What people mean when they say "a free and independent labor union" is that the entity is not an actual branch of government - labor unions in communist countries actually are branches of government in at least some way.
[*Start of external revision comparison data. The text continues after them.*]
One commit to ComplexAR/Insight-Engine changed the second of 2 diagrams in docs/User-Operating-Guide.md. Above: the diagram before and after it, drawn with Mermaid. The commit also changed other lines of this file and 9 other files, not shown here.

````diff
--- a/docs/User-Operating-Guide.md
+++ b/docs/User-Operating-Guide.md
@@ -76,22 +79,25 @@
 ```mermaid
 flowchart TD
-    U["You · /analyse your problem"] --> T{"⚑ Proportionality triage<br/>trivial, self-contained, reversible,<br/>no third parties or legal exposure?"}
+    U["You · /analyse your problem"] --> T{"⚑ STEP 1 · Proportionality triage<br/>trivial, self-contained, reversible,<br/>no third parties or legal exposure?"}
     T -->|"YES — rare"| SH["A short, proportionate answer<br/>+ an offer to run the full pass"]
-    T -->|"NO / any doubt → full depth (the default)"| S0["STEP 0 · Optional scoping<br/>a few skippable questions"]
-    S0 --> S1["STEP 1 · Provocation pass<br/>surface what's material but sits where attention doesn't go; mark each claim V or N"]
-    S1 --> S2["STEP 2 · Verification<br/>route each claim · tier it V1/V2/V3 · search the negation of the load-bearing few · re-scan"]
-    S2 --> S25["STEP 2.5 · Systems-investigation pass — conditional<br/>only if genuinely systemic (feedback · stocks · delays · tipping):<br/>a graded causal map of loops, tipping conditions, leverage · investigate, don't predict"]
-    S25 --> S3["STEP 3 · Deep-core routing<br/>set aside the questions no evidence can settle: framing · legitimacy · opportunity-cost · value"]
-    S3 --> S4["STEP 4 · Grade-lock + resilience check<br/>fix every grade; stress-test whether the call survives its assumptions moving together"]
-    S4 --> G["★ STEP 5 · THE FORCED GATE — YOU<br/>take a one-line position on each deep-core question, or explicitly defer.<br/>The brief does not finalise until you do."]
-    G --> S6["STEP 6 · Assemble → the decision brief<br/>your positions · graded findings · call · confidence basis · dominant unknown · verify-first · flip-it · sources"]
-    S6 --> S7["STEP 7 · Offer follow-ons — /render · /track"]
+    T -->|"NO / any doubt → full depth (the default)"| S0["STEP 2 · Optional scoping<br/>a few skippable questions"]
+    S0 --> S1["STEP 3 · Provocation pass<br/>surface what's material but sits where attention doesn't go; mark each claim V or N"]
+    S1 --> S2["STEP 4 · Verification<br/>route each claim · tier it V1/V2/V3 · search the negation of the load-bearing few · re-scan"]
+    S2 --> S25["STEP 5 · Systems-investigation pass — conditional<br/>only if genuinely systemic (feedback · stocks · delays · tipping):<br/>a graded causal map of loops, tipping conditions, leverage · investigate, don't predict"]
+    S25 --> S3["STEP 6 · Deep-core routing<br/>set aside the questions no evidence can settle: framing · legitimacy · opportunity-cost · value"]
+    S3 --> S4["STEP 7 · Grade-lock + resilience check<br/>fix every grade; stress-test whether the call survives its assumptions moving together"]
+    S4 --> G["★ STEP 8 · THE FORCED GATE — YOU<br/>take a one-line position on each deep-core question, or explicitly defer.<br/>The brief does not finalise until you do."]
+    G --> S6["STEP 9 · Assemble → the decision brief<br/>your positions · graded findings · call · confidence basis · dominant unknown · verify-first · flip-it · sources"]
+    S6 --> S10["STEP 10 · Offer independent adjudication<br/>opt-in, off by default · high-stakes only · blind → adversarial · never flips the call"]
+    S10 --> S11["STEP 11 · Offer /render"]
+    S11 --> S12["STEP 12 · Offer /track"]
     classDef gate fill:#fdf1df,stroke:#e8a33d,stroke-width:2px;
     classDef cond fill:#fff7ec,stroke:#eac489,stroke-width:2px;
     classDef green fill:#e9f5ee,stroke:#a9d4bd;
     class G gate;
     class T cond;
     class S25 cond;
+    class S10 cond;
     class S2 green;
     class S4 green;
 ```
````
One of the differences between democratic socialism as we see in the Scandinavian countries and in dictatorial socialism as we see in communist countries is that the labor unions in the former are free and independent and in the the latter they are not.
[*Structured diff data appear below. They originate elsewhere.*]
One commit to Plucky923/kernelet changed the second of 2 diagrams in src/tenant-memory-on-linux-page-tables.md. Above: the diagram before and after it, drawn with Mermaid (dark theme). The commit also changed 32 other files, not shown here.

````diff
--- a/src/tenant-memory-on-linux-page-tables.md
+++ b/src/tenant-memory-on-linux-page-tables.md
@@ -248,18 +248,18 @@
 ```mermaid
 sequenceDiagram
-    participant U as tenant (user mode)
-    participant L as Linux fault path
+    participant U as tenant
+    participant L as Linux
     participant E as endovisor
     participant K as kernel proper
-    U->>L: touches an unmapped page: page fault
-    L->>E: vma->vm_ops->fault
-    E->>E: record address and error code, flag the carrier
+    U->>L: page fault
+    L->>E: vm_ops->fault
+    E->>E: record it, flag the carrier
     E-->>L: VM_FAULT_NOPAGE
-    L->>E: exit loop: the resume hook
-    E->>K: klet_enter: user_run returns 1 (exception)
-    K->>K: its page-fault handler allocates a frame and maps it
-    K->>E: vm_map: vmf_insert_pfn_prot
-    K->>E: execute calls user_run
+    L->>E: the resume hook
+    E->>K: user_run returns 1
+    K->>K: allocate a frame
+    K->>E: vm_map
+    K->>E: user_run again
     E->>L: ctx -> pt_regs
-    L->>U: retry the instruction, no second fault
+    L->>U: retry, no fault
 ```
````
If you need more explanation, perhaps the IRS classification of these entities will clear things up - they are 501(c)(5):
"According to the IRS Publication 557, in the Organization Reference Chart section, the following is an exact list of 501(c) organization types and their corresponding descriptions. 501(c)(1) ? Corporations Organized Under Act of Congress (including Federal Credit Unions) 501(c)(2) ? Title Holding Corporation for Exempt Organization 501(c)(3) ? Religious, Educational, Charitable, Scientific, Literary, Testing for Public Safety, to Foster National or International Amateur Sports Competition, or Prevention of Cruelty to Children or Animals Organizations 501(c)(4) ? Civic Leagues, Social Welfare Organizations, and Local Associations of Employees 501(c)(5) ? Labor, Agricultural, and Horticultural Organizations 501(c)(6) ? Business Leagues, Chambers of Commerce, Real Estate Boards, etc. 501(c)(7) ? Social and Recreational Clubs 501(c)(8) ? Fraternal Beneficiary Societies and Associations 501(c)(9) ? Voluntary Employee Beneficiary Associations 501(c)(10) ? Domestic Fraternal Societies and Associations 501(c)(11) ? Teachers' Retirement Fund Associations 501(c)(12) ? Benevolent Life Insurance Associations, Mutual Ditch or Irrigation Companies, Mutual or Cooperative Telephone Companies, etc. 501(c)(13) ? Cemetery Companies 501(c)(14) ? State-Chartered Credit Unions, Mutual Reserve Funds 501(c)(15) ? Mutual Insurance Companies or Associations 501(c)(16) ? Cooperative Organizations to Finance Crop Operations 501(c)(17) ? Supplemental Unemployment Benefit Trusts 501(c)(18) ? Employee Funded Pension Trust (created before June 25, 1959) 501(c)(19) ? Post or Organization of Past or Present Members of the Armed Forces 501(c)(21) ? Black lung Benefit Trusts 501(c)(22) ? Withdrawal Liability Payment Fund 501(c)(23) ? Veterans Organization (created before 1880) 501(c)(25) ? Title Holding Corporations or Trusts with Multiple Parents 501(c)(26) ? State-Sponsored Organization Providing Health Coverage for High-Risk Individuals 501(c)(27) ? State-Sponsored Workers' Compensation Reinsurance Organization 501(c)(28) ? National Railroad Retirement Investment Trust 501(c)(29) ? Qualified Nonprofit Health Insurance Issuers (Created in section 1322(h)(1) of the Affordable Care Act)"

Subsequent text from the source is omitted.